# RECORDS SUPPLIED
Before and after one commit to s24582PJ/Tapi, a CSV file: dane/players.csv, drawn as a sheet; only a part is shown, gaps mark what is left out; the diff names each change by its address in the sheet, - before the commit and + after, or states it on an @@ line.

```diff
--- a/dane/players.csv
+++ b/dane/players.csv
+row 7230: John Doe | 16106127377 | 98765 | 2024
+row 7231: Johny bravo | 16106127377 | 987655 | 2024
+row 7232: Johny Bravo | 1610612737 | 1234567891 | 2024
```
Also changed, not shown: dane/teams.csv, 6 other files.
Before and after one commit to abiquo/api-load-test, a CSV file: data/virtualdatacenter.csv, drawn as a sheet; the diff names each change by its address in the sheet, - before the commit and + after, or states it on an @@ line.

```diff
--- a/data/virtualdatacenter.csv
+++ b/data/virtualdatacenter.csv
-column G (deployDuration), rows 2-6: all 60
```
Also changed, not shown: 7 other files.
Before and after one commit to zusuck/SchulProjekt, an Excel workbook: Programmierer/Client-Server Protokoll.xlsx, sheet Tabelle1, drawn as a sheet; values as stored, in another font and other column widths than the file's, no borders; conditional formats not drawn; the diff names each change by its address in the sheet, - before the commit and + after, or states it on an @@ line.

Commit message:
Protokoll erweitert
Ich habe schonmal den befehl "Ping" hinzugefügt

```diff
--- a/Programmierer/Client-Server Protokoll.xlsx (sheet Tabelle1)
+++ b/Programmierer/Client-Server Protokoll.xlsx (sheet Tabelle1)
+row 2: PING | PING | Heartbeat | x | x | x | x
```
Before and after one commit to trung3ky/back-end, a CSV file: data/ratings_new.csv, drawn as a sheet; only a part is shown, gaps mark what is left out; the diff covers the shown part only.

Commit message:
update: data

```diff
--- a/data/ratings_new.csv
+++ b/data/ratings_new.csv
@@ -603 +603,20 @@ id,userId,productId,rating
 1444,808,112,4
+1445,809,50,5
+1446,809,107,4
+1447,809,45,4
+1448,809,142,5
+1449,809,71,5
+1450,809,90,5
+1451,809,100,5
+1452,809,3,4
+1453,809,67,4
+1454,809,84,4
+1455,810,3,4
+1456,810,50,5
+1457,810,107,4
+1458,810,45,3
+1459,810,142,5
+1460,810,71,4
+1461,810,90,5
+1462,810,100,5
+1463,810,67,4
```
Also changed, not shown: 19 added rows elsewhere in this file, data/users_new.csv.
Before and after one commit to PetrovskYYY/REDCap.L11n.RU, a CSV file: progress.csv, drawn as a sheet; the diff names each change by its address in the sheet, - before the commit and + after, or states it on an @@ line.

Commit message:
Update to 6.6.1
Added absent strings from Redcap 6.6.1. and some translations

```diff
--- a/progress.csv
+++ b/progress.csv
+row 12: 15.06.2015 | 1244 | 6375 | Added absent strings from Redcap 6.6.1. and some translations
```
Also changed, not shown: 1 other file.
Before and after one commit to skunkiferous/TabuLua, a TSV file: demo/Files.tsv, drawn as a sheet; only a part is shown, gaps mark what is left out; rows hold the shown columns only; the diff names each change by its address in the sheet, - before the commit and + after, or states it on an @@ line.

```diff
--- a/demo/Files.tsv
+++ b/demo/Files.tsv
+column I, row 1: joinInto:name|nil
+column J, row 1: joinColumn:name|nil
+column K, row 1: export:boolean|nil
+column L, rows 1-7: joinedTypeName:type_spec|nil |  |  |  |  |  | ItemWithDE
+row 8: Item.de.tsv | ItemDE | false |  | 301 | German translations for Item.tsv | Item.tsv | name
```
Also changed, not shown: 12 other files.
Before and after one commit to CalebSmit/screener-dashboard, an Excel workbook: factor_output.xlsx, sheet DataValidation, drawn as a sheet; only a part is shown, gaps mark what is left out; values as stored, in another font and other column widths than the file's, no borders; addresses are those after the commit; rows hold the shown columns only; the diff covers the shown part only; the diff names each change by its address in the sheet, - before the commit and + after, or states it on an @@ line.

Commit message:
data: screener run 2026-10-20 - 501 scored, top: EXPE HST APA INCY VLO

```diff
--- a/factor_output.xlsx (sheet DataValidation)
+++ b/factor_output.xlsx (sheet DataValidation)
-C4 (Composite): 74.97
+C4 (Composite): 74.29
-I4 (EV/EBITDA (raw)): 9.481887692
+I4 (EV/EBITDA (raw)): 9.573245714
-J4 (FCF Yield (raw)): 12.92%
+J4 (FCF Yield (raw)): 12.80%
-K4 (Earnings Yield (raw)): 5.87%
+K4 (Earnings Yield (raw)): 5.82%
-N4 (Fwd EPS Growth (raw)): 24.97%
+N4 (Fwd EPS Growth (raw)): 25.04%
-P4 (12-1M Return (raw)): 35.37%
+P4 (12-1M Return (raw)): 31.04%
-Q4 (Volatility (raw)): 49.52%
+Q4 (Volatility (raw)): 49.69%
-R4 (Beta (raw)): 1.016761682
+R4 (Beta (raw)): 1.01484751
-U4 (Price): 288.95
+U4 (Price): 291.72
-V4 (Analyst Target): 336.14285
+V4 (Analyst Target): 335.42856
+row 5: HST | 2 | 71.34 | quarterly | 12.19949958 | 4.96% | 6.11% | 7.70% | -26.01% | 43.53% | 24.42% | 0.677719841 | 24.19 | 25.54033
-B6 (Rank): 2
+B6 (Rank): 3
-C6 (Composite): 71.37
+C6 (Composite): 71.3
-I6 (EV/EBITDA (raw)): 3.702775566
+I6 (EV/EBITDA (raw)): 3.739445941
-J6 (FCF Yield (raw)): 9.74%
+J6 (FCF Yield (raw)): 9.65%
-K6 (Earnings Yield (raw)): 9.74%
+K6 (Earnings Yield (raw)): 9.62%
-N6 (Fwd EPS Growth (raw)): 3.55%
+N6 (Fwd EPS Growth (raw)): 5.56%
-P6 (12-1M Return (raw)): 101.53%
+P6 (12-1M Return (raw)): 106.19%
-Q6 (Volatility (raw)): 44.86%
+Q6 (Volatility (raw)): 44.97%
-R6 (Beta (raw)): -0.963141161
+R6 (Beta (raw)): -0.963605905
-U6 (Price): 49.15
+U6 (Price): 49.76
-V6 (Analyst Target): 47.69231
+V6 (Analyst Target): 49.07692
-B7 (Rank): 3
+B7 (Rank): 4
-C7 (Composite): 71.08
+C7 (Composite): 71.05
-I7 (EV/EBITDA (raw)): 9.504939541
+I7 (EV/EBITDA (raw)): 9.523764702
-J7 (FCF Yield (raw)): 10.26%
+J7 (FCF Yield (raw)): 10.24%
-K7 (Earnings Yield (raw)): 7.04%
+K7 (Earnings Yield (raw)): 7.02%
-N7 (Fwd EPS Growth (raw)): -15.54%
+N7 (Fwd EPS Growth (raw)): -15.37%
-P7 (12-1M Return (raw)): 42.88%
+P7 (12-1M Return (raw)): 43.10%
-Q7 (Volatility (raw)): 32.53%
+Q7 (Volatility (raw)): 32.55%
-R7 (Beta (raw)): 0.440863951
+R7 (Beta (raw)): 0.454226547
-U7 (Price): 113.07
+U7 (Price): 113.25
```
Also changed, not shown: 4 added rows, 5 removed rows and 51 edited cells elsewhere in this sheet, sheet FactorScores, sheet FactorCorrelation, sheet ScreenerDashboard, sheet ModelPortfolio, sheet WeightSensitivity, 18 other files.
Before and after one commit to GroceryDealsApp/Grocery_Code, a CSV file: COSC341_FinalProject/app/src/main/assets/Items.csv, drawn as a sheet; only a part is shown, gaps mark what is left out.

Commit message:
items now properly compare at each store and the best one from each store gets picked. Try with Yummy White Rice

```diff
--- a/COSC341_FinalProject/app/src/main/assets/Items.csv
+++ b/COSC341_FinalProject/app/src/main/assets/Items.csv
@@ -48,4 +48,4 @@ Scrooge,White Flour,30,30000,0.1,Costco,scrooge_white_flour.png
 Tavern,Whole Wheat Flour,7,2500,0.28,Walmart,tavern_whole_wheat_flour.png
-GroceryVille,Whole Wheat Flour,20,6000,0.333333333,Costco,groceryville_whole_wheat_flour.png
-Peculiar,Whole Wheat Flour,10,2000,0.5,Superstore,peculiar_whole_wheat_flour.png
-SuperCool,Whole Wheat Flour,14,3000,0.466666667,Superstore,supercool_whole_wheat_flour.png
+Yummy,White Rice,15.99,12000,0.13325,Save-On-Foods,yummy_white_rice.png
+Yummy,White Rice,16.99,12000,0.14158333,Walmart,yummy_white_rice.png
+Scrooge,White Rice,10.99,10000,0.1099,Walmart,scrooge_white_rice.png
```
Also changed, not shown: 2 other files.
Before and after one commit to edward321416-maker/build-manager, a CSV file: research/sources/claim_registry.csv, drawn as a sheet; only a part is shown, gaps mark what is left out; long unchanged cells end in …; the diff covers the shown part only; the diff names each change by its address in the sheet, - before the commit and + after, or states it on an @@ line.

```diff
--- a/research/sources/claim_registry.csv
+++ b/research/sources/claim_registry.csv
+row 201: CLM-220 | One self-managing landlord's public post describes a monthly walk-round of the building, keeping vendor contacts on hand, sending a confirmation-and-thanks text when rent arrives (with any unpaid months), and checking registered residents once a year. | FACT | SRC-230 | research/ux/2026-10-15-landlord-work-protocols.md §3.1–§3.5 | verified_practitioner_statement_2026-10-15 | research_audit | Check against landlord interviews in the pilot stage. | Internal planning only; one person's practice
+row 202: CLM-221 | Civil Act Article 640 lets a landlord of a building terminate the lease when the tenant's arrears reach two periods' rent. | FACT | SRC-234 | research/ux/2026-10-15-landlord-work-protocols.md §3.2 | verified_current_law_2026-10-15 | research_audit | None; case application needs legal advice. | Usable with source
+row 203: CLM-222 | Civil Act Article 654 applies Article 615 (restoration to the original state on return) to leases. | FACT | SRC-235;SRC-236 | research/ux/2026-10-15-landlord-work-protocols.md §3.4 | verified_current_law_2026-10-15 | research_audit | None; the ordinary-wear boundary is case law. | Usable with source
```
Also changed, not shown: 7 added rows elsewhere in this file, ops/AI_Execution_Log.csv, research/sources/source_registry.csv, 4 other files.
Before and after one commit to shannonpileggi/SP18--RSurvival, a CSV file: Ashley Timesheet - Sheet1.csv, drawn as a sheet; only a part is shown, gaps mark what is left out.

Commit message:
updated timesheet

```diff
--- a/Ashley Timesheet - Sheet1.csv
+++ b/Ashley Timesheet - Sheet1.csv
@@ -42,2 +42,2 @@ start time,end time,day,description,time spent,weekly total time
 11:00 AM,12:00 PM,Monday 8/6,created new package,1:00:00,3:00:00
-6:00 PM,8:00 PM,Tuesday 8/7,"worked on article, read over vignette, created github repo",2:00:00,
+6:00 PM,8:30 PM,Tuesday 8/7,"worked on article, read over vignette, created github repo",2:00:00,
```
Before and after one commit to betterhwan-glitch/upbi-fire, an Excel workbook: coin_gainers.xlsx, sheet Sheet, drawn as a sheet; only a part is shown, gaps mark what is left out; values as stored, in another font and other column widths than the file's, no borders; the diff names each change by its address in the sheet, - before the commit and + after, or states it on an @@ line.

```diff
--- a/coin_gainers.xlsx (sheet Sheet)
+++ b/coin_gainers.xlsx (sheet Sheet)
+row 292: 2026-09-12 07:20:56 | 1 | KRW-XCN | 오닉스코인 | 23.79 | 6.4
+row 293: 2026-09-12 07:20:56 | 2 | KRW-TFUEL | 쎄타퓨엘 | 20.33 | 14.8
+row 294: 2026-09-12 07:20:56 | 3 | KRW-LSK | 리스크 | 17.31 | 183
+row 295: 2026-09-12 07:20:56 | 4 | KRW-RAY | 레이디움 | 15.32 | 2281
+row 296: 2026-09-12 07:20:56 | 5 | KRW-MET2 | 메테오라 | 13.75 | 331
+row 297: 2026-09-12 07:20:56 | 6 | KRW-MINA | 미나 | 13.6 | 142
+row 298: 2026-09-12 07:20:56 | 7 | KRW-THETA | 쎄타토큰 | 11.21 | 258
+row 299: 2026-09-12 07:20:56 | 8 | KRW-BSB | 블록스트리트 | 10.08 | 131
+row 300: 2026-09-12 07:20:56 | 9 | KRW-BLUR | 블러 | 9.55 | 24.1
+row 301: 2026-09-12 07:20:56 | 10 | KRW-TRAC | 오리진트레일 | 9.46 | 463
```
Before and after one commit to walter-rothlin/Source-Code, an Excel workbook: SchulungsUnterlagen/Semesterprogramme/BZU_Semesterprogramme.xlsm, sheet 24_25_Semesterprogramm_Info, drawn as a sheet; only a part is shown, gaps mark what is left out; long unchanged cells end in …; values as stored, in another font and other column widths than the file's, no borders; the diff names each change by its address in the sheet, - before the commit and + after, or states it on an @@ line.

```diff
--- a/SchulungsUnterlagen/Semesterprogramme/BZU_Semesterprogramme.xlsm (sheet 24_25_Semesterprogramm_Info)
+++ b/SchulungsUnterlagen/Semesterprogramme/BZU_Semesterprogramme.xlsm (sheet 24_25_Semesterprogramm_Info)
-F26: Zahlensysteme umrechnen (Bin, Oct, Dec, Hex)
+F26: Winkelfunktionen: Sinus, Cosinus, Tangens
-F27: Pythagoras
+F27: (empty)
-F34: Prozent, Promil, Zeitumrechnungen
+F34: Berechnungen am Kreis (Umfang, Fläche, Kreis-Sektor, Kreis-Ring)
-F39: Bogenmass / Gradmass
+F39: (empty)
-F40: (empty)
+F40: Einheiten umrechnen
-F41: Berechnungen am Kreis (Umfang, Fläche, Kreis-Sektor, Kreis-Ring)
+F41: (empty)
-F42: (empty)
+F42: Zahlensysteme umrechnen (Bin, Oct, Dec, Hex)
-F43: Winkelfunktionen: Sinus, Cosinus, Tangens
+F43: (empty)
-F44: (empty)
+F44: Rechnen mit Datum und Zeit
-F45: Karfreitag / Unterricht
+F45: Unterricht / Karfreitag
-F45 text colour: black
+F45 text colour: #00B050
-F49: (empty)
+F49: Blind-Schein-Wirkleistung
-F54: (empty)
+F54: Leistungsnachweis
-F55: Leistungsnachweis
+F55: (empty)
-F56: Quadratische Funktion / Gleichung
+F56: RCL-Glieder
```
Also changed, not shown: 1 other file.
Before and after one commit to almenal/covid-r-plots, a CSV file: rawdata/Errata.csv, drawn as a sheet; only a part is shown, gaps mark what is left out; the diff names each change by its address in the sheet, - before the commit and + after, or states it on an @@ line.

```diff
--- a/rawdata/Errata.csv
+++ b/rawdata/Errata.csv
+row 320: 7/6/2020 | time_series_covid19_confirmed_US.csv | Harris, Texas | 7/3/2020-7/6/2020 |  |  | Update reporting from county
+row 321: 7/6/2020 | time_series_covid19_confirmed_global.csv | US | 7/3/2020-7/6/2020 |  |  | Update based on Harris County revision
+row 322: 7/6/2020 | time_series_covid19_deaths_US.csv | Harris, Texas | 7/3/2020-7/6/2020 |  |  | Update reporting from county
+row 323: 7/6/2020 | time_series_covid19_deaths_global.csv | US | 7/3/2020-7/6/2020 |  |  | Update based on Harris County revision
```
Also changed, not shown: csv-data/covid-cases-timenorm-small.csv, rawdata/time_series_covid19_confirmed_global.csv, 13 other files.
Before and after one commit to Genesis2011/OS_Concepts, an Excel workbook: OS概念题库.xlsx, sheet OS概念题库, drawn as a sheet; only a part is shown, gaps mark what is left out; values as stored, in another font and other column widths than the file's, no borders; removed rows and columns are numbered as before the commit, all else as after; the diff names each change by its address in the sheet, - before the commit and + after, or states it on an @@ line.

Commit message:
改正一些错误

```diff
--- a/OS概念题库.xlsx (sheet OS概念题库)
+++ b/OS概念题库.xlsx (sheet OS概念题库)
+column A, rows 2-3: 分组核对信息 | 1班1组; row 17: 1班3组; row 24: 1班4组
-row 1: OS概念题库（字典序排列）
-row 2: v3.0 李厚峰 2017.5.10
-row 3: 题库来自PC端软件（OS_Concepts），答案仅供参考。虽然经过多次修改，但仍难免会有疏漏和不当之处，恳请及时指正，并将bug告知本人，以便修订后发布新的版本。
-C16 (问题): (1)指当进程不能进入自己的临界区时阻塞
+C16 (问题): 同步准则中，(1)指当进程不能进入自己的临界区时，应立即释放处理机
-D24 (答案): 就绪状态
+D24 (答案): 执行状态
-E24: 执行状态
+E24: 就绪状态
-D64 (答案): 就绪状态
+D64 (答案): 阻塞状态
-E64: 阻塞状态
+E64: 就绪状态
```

# TASK PROMPT
What you give back must match the material exactly, beginning with its first line and ending with the line holding "Also changed, not shown: 19".

# RESPONSE TO THIS EXERCISE
Before and after one commit to s24582PJ/Tapi, a CSV file: dane/players.csv, drawn as a sheet; only a part is shown, gaps mark what is left out; the diff names each change by its address in the sheet, - before the commit and + after, or states it on an @@ line.

```diff
--- a/dane/players.csv
+++ b/dane/players.csv
+row 7230: John Doe | 16106127377 | 98765 | 2024
+row 7231: Johny bravo | 16106127377 | 987655 | 2024
+row 7232: Johny Bravo | 1610612737 | 1234567891 | 2024
```
Also changed, not shown: dane/teams.csv, 6 other files.
Before and after one commit to abiquo/api-load-test, a CSV file: data/virtualdatacenter.csv, drawn as a sheet; the diff names each change by its address in the sheet, - before the commit and + after, or states it on an @@ line.

```diff
--- a/data/virtualdatacenter.csv
+++ b/data/virtualdatacenter.csv
-column G (deployDuration), rows 2-6: all 60
```
Also changed, not shown: 7 other files.
Before and after one commit to zusuck/SchulProjekt, an Excel workbook: Programmierer/Client-Server Protokoll.xlsx, sheet Tabelle1, drawn as a sheet; values as stored, in another font and other column widths than the file's, no borders; conditional formats not drawn; the diff names each change by its address in the sheet, - before the commit and + after, or states it on an @@ line.

Commit message:
Protokoll erweitert
Ich habe schonmal den befehl "Ping" hinzugefügt

```diff
--- a/Programmierer/Client-Server Protokoll.xlsx (sheet Tabelle1)
+++ b/Programmierer/Client-Server Protokoll.xlsx (sheet Tabelle1)
+row 2: PING | PING | Heartbeat | x | x | x | x
```
Before and after one commit to trung3ky/back-end, a CSV file: data/ratings_new.csv, drawn as a sheet; only a part is shown, gaps mark what is left out; the diff covers the shown part only.

Commit message:
update: data

```diff
--- a/data/ratings_new.csv
+++ b/data/ratings_new.csv
@@ -603 +603,20 @@ id,userId,productId,rating
 1444,808,112,4
+1445,809,50,5
+1446,809,107,4
+1447,809,45,4
+1448,809,142,5
+1449,809,71,5
+1450,809,90,5
+1451,809,100,5
+1452,809,3,4
+1453,809,67,4
+1454,809,84,4
+1455,810,3,4
+1456,810,50,5
+1457,810,107,4
+1458,810,45,3
+1459,810,142,5
+1460,810,71,4
+1461,810,90,5
+1462,810,100,5
+1463,810,67,4
```
Also changed, not shown: 19 added rows elsewhere in this file, data/users_new.csv.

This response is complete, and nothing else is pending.